As horses age, so do their needs. What once worked well, may not work anymore. You may be feeding the same as you always have, but suddenly your senior horse isn’t maintaining his weight. Winter is coming and you don’t know if he’ll make it through. Assuming nothing is medically wrong, what can you do?
Horses can consume 1 ½ % – 2% of their body weight per day in forage. For a 1000 lb. horse that’s 15-20 pounds of hay/pasture per day. If your horse is underweight, weigh his hay and make sure he is consuming enough. Sometimes an underweight horse is just not eating enough hay.

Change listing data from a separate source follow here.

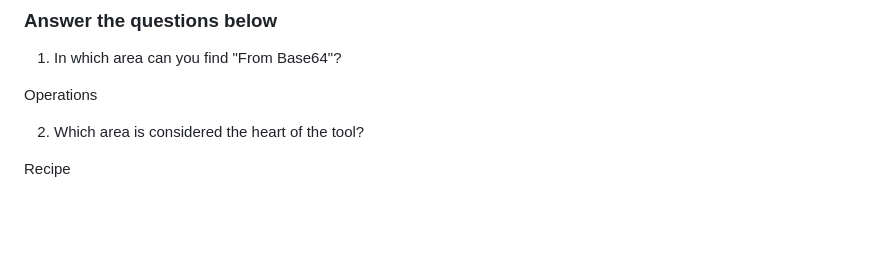
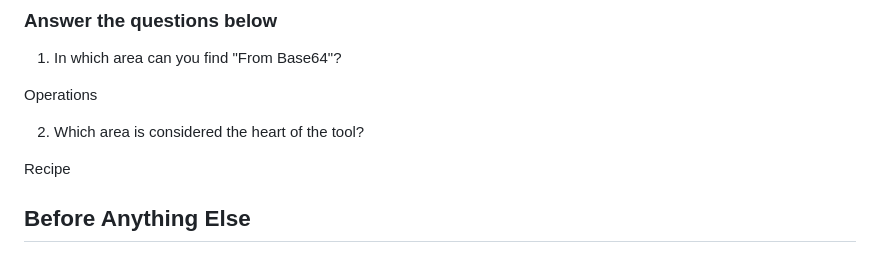
Before and after one commit to RameenMughal/TryHackMeWriteups, a Markdown page: Tools and Software/CyberChef_The_Basics.md, the part around the change. Drawn GitHub-style; blank space fills up the shorter version.

Commit message:
Add 'Before Anything Else' section header
Added a new section header 'Before Anything Else' to the document.

```diff
--- a/Tools and Software/CyberChef_The_Basics.md
+++ b/Tools and Software/CyberChef_The_Basics.md
@@ -106,3 +106,5 @@ Operations
 2. Which area is considered the heart of the tool?
 
 Recipe
+
+## Before Anything Else
```
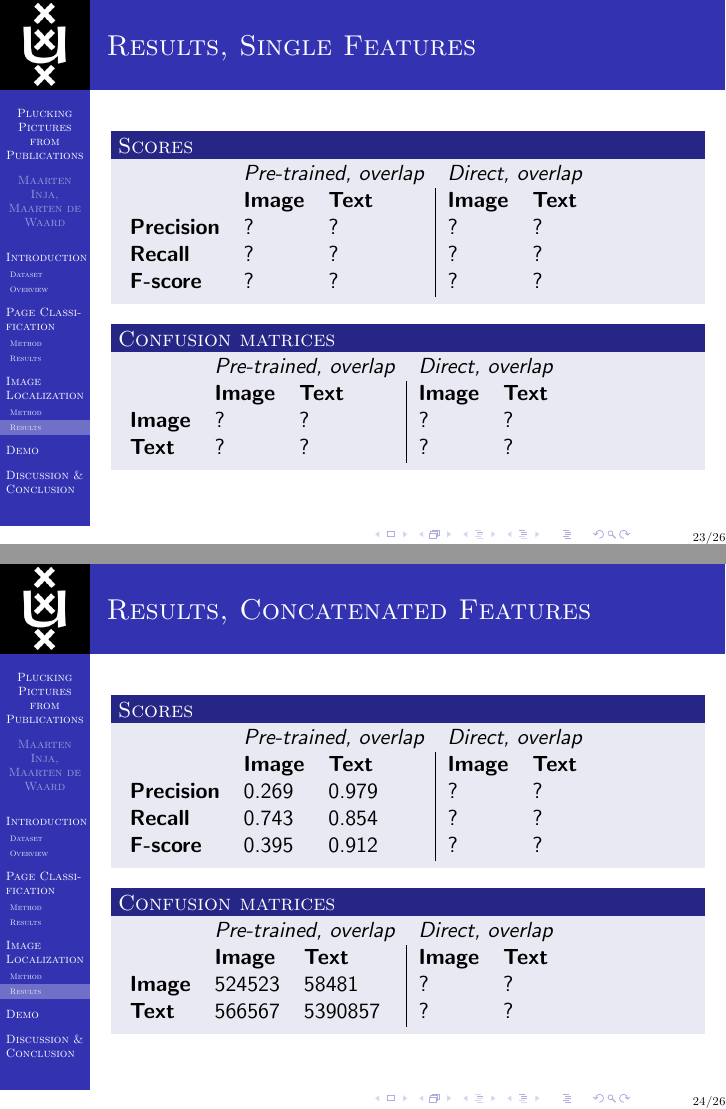
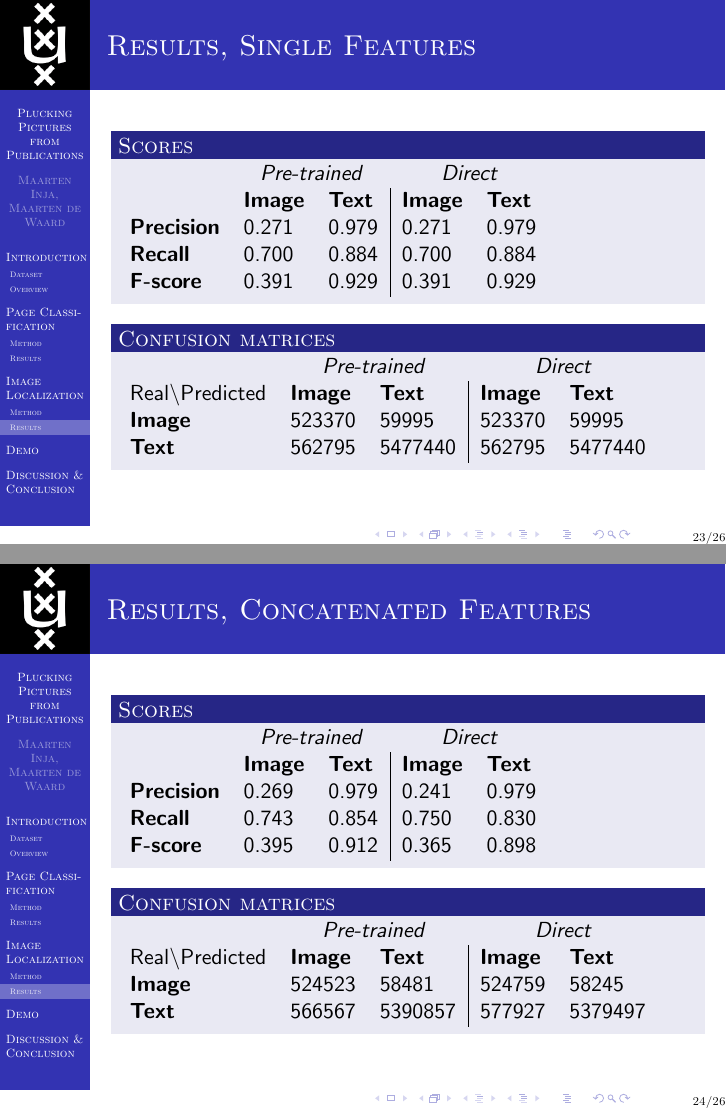
Before and after one commit to maarteninja/PPP, LaTeX slides (presentation/presentation.tex, which reads presentation/imageloc.tex): pages 23 and 24 of 26, joined at a grey line. Compiled offline with pdfLaTeX.

Commit message:
results for localization done

```diff
--- a/presentation/imageloc.tex
+++ b/presentation/imageloc.tex
@@ -74,23 +74,24 @@ Require two stage training to prevent overfitting.
 
 \begin{block}{Scores}
 \begin{tabular}{l l l  | l l}
- & \multicolumn{2}{c}{\emph{Pre-trained, overlap}} & \multicolumn{2}{c}{\emph{Direct, overlap}} \\
+ & \multicolumn{2}{c}{\emph{Pre-trained}} & \multicolumn{2}{c}{\emph{Direct}} \\
 & \textbf{Image} & \textbf{Text} & \textbf{Image} & \textbf{Text} \\
-\textbf{Precision} & ? & ? & ? & ? \\
-\textbf{Recall} & ? & ? & ? & ? \\
-\textbf{F-score} & ? & ? & ? & ?
+\textbf{Precision} & 0.271 & 0.979 & 0.271 & 0.979 \\
+\textbf{Recall} & 0.700 & 0.884 & 0.700 & 0.884 \\
+\textbf{F-score} & 0.391 & 0.929 & 0.391 & 0.929
 \end{tabular} \\
 \end{block}
 
 \begin{block}{Confusion matrices}
 \begin{tabular}{l l l | l l }
-& \multicolumn{2}{c}{\emph{Pre-trained, overlap}} & \multicolumn{2}{c}{\emph{Direct, overlap}} \\
- & \textbf{Image} & \textbf{Text} & \textbf{Image} & \textbf{Text} \\
-\textbf{Image} & ? & ? & ? & ? \\
-\textbf{Text} & ? & ? & ? & ?
+& \multicolumn{2}{c}{\emph{Pre-trained}} & \multicolumn{2}{c}{\emph{Direct}} \\
+Real\textbackslash Predicted & \textbf{Image} & \textbf{Text} & \textbf{Image} & \textbf{Text} \\
+\textbf{Image} &  523370&  59995& 523370 & 59995 \\
+\textbf{Text} &  562795&  5477440& 562795 & 5477440
 \end{tabular}
 \end{block}
 \end{frame}
+
 
 
 \begin{frame}
@@ -98,20 +99,20 @@ Require two stage training to prevent overfitting.
 
 \begin{block}{Scores}
 \begin{tabular}{l l l  | l l}
- & \multicolumn{2}{c}{\emph{Pre-trained, overlap}} & \multicolumn{2}{c}{\emph{Direct, overlap}} \\
-& \textbf{Image} & \textbf{Text} & \textbf{Image} & \textbf{Text} \\
-\textbf{Precision} & 0.269 & 0.979 & ? & ? \\
-\textbf{Recall} & 0.743 & 0.854 & ? & ? \\
-\textbf{F-score} & 0.395 & 0.912 & ? & ?
+ & \multicolumn{2}{c}{\emph{Pre-trained}} & \multicolumn{2}{c}{\emph{Direct}} \\
+  & \textbf{Image} & \textbf{Text} & \textbf{Image} & \textbf{Text} \\
+\textbf{Precision} & 0.269 & 0.979 & 0.241 & 0.979 \\
+\textbf{Recall} & 0.743 & 0.854 &  0.750 & 0.830 \\
+\textbf{F-score} & 0.395 & 0.912 & 0.365 & 0.898
 \end{tabular} \\
 \end{block}
 
 \begin{block}{Confusion matrices}
 \begin{tabular}{l l l | l l }
-& \multicolumn{2}{c}{\emph{Pre-trained, overlap}} & \multicolumn{2}{c}{\emph{Direct, overlap}} \\
- & \textbf{Image} & \textbf{Text} & \textbf{Image} & \textbf{Text} \\
-\textbf{Image} & 524523 & 58481 & ? & ? \\
-\textbf{Text} & 566567 & 5390857 & ? & ?
+& \multicolumn{2}{c}{\emph{Pre-trained}} & \multicolumn{2}{c}{\emph{Direct}} \\
+Real\textbackslash Predicted & \textbf{Image} & \textbf{Text} & \textbf{Image} & \textbf{Text} \\
+\textbf{Image} & 524523 & 58481 & 524759 & 58245 \\
+\textbf{Text} & 566567 & 5390857 & 577927 & 5379497
 \end{tabular}
 \end{block}
 
```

If your horse lives in a herd, you may need to separate him at feeding time so you can monitor how much hay he is eating.
In addition, consider high quality hay for your senior horse. As they age, they don’t have the same wiggle room they had when they were younger.
One senior horse I have came to me with his ribs beginning to show. I took him off all grain, and put him on 20 pounds of high quality hay per day. (He is 1100 lbs.) It’s been several years now, and he has been able to maintain his weight on hay and pasture alone.
Another senior horse I have can no longer chew hay, so he gets soaked hay pellets. Again, I feed him 15 pounds of pellets per day. (He is 1000 lbs.). He also maintains his weight well.
While there are other ways to help a horse put on weight, I prefer to start with high quality forage at 1 ½ – 2 % of their body weight. Once this need is met, it’s amazing to see how senior horses respond. Sometimes that’s all they needed.